Margaret took the opportunity to reflect on how far we have come with co-production in Scotland, particularly over the past four years as evidenced by the huge interest in attending this conference – we had nearly 350 people register their interest for 225 spaces on the day. “This has grown each year and the passion and commitment shown today has been great to see and be a part of.” Given the important role which the Joint Improvement Team has played in supporting and leading the development of co-production in Scotland, Margaret emphasised the importance of a “strong co-production footprint” in the new improvement structure being established to support health and social care integration.
Looking to the future as we embark on integrated health and social care services in Scotland, Margaret laid out the challenge to all of us to ensure that “we get co-production at the heart of how health and social care partnerships work”.
Sir Peter Housden, Permanent Secretary to the Scottish Government
Sir Peter provided some historical perspective, and personal reflections, on the public sector and co-production. He spoke about examples from the resource 'Co-production - how we make a difference together' and highlighted the key lessons that they presented in how we take co-production forward.
He also spoke about the challenges of co-production and how it offered solutions by putting people at the front line of public services and the recognition and importance of the work that is happening 'on the ground'.
Speaking at the conference, Permanent Secretary Sir Peter Housden said:
"Understanding co-production is essential for anyone involved in the design or delivery of public services in Scotland.
"It's about people in communities and those delivering frontline services listening to each other, innovating, making connections and seeking solutions together. Society is changing all the time, and solutions must change with it. We need to keep experimenting and where necessary, changing tack.

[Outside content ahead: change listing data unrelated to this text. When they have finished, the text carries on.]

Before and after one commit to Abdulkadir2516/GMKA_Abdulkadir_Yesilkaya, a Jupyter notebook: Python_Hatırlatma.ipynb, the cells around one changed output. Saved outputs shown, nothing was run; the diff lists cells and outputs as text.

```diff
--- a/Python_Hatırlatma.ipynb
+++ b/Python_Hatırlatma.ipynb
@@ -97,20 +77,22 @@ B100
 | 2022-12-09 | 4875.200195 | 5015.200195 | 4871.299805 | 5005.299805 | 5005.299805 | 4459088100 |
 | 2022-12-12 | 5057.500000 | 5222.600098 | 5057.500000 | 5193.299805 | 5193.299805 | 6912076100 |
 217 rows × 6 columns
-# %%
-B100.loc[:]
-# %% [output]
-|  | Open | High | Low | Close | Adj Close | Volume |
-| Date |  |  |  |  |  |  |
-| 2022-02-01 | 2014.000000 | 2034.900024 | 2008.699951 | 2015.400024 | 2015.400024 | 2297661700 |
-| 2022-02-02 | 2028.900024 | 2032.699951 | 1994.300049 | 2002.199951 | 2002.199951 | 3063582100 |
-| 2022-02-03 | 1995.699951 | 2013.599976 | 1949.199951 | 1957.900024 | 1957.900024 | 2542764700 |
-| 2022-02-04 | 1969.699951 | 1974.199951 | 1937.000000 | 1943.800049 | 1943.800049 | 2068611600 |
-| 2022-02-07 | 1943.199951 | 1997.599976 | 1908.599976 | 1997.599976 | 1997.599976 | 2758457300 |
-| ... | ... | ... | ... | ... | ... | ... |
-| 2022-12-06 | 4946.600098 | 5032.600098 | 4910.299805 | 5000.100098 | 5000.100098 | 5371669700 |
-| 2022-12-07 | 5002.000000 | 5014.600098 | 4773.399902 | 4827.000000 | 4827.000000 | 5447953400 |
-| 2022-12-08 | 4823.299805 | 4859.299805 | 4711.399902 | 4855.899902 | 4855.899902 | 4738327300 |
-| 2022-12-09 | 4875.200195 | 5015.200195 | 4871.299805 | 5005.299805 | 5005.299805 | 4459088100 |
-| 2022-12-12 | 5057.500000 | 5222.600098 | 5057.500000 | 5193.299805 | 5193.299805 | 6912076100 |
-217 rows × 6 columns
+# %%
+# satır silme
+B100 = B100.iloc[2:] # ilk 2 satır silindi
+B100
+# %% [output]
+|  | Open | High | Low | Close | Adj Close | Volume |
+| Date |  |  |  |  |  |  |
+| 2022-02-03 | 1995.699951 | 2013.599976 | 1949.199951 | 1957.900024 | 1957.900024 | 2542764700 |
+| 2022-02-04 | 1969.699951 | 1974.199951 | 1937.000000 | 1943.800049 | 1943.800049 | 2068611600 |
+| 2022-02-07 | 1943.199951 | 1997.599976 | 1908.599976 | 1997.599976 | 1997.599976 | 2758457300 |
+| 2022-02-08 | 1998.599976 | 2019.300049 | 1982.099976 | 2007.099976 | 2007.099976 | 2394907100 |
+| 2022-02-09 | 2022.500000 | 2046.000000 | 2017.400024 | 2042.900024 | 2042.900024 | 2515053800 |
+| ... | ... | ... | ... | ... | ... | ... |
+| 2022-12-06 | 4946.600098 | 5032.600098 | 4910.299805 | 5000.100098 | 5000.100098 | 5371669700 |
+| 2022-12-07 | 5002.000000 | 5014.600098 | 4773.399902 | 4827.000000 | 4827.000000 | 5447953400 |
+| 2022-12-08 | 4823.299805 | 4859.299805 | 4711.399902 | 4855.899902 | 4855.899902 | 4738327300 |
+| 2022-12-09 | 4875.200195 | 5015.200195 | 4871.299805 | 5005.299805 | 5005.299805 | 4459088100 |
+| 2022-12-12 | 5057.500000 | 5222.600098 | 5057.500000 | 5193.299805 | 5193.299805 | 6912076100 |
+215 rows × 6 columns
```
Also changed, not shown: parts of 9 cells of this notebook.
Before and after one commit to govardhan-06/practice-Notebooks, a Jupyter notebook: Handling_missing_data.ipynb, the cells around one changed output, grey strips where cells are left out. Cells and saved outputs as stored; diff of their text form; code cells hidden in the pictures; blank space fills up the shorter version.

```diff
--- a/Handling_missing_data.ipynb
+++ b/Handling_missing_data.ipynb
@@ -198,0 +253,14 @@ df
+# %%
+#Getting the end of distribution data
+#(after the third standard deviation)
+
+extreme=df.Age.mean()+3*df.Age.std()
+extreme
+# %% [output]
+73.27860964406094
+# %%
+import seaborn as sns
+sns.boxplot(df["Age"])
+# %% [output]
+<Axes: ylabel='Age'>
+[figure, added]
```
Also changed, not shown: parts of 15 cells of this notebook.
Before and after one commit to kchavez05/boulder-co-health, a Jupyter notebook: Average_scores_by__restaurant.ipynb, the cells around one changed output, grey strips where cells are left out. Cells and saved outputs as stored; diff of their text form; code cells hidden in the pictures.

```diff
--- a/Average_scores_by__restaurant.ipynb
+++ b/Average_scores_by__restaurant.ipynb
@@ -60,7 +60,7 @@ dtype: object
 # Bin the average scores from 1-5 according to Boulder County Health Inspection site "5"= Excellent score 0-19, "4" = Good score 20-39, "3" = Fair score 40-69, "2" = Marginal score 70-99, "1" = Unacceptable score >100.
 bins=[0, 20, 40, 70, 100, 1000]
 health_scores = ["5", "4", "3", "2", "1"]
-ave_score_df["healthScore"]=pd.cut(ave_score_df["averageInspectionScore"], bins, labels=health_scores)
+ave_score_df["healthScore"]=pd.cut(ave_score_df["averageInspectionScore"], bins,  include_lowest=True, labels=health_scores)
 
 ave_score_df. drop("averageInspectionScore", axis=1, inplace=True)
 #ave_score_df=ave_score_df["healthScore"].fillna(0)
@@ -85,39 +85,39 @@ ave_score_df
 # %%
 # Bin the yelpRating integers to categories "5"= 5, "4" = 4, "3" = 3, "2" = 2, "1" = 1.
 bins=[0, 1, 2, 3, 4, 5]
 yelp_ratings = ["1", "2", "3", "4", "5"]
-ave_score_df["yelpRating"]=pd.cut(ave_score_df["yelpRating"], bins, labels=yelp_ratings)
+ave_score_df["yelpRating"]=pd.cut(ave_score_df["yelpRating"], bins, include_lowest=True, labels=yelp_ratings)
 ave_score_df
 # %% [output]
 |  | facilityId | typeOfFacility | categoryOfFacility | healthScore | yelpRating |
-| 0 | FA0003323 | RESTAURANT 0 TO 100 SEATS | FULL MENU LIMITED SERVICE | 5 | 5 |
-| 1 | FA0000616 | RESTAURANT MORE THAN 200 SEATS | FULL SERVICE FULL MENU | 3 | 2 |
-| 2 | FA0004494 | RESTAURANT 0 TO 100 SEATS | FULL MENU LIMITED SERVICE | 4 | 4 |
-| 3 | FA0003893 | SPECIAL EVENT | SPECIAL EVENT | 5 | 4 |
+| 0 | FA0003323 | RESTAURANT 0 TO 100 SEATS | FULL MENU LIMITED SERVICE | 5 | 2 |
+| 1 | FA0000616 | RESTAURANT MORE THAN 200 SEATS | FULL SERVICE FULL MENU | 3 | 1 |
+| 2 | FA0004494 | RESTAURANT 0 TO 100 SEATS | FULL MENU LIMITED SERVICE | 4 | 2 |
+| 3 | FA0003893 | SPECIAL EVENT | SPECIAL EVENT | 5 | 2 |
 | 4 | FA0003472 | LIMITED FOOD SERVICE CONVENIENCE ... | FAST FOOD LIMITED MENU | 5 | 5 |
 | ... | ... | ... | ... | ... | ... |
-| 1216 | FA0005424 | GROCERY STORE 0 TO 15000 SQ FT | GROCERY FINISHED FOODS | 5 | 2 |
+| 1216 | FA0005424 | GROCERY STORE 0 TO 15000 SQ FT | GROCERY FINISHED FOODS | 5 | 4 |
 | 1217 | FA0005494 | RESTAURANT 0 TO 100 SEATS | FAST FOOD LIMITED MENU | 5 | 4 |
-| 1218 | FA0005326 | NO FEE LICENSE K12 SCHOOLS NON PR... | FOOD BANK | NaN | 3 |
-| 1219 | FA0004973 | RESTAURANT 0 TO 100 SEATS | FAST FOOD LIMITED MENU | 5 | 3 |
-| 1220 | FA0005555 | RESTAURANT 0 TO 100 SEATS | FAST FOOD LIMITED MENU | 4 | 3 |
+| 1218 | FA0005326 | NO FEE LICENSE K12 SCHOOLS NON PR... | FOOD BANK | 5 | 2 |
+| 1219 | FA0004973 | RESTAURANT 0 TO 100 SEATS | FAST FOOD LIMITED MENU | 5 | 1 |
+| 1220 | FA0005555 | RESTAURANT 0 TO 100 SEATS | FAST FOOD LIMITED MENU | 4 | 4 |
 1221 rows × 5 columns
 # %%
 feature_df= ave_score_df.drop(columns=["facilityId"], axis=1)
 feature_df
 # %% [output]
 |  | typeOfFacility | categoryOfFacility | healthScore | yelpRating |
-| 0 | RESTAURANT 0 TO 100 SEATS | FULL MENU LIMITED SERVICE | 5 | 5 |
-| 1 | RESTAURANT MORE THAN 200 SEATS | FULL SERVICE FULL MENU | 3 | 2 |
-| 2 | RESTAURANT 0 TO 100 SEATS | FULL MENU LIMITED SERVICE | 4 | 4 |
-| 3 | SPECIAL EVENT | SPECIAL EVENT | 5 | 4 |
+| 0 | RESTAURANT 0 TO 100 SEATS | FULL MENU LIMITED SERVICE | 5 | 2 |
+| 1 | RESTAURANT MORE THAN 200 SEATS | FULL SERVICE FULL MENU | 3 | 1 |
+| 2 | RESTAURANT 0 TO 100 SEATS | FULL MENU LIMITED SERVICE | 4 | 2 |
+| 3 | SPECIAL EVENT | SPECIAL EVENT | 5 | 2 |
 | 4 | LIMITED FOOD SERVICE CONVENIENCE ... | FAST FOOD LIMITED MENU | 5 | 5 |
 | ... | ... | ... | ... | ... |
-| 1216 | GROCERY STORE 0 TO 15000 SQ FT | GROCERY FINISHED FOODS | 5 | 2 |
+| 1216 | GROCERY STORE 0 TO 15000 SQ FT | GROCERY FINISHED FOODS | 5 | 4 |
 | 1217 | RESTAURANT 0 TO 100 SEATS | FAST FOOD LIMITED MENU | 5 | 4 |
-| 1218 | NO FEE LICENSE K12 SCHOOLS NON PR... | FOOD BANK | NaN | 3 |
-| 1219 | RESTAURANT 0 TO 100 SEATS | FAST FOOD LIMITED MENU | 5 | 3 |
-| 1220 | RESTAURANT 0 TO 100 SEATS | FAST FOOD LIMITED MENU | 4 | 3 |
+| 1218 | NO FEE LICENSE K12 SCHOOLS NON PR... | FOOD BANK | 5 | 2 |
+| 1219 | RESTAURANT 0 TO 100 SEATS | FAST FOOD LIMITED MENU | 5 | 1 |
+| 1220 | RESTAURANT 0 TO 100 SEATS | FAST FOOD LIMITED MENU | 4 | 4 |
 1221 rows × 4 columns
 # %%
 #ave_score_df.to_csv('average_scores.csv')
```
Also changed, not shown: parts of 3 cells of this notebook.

"As a government, we need to invest systematically in people and their communities to build capacity through involvement and decision-making, creating the space for co-production to happen."
Sir Peter was interviewed by SCN co-chair Fiona Garven as part of the co-production resource.
You can hear more of his thoughts below and read more about the interview here.
Throughout the day social reporters from The ALLIANCE interviewed people about their experiences and the conference day. You can watch them all below. We have also included all of the #copro2015 tweets, so you can see everything that we couldn't include here.